One of the exhibitions currently on display in Vienna’s Kunsthistorisches Museum celebrates a favorite combination of topics. Called “Art and Wine”, the exhibit focuses on the ways this fruit of the vine has influenced art and artists over the centuries. Indeed, this event has many associations with the Greek god Dionysos (who, incidentally, is also known as Bacchus).
What initially captured my attention, actually, was the image of Bacchus by artist Jan van Dalen used to represent the event. It’s just brilliant. In this painting, the god of wine looks a little, well frankly, a lot tipsy. Bacchus is portrayed as an affable fellow who has rosy cheeks, a wild mane of hair adorned with a spray of unruly ivy, and an expression that says, “Here, come and share this wine with me. I’ve already sampled it, and it’s a good vintage. Hic!”. He even extends a glass full of pale, shimmering wine to the viewer. How can you resist such an enticing invitation?
The information about the exhibition includes the following background :
“One of the earliest plants cultivated by man, wine played a pivotal role in the social and religious life of classical antiquity. In Ancient Greece and Rome wine was associated with Dionysus/Bacchus, patron of the theatre and guardian deity of law and order - as well as the master of orgiastic festivals.”
However, paintings of inebriated Classical gods aren’t the only thing to see at this exhibit. There are also treasures such as goblets, tapestries depicting mythological scenes, and tempting paintings of luscious grapes all available to enjoy.
Read more about the exhibit, and see tantalizing glimpses of some of the works of art on display, at the Kunsthistorisches Museum web site. Please note, however, that while the brief description of the event is translated into English, the names of the art works are not. Be that as it may, a picture is still worth a thousand words.

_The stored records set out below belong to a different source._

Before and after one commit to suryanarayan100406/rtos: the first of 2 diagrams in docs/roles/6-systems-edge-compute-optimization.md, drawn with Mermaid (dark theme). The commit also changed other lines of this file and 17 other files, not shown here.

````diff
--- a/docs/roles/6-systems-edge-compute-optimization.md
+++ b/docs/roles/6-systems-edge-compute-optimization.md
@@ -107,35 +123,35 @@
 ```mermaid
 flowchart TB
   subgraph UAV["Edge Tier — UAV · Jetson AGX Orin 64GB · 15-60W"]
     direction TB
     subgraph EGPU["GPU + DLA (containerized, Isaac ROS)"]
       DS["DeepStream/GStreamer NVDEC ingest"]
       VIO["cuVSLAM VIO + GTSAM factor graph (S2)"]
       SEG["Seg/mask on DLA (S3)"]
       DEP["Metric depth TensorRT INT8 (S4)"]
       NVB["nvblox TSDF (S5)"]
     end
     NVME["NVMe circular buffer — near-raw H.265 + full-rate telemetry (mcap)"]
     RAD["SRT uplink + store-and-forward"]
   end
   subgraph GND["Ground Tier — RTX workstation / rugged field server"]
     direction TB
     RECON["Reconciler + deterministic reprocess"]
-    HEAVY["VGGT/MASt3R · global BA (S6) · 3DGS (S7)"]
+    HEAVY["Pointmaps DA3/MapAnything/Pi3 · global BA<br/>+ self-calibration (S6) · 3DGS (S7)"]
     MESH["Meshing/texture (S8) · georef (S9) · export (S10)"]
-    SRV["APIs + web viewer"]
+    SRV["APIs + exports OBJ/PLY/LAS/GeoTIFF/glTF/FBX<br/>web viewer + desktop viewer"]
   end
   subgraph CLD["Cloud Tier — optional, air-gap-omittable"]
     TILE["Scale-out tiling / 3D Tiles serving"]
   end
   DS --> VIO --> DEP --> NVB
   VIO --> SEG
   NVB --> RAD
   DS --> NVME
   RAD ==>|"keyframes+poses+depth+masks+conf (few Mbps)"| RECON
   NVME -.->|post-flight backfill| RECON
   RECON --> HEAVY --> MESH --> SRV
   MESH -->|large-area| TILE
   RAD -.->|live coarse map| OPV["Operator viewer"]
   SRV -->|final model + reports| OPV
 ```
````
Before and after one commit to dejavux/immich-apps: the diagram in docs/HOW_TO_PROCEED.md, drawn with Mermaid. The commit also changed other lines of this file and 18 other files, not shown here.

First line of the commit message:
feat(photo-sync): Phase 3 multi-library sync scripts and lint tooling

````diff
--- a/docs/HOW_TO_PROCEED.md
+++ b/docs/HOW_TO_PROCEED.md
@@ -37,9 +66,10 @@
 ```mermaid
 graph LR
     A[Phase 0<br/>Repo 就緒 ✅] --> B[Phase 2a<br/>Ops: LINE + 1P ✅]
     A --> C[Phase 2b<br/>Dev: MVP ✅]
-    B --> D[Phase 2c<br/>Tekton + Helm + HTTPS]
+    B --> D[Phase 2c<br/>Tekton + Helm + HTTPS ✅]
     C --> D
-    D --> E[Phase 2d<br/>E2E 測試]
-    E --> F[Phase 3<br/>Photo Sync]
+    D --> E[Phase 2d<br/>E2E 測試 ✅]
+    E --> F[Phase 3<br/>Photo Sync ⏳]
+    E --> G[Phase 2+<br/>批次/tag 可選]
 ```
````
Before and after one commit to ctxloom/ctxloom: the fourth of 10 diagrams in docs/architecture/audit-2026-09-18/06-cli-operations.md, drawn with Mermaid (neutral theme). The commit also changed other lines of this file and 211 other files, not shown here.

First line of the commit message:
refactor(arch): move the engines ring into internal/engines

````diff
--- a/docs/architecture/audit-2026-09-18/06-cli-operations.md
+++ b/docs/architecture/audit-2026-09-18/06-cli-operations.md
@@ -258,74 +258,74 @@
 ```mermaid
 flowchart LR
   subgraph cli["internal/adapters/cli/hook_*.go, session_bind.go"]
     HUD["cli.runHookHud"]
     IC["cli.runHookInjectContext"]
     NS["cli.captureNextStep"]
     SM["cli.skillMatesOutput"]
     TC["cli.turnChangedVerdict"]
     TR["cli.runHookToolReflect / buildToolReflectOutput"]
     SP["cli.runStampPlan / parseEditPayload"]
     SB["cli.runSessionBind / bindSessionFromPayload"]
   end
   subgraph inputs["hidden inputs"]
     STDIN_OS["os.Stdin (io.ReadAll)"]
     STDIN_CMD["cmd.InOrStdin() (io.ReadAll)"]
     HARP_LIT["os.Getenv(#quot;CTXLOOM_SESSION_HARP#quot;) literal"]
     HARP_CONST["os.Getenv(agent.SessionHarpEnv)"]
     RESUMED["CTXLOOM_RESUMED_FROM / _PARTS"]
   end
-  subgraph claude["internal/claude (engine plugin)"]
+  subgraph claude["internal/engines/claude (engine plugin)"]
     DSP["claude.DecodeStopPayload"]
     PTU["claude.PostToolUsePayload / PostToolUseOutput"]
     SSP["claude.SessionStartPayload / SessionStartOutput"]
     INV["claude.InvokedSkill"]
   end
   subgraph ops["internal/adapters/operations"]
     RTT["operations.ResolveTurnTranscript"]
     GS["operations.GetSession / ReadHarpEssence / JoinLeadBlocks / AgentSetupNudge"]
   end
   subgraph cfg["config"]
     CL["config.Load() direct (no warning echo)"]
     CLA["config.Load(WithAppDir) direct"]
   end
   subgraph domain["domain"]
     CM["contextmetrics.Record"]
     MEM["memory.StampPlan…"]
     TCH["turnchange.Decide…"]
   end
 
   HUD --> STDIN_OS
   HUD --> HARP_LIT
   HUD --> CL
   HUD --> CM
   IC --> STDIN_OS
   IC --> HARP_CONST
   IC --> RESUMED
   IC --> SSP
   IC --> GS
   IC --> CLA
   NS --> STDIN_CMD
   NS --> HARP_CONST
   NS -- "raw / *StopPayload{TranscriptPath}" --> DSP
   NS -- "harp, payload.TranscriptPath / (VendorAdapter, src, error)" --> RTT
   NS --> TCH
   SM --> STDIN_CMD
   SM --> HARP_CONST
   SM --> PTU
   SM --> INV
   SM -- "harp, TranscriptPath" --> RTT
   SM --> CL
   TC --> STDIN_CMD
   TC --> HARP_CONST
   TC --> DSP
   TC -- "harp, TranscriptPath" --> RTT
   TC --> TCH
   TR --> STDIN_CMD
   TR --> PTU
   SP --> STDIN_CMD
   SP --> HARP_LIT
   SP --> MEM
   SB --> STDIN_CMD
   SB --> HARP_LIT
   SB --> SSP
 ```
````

While the exhibition in the Kunsthistorisches Museum ends on September 2, 2012, hopefully “Art and Wine” will continue to be available online for some time. After all, seeing that painting of Bacchus I described makes it well worth the visit.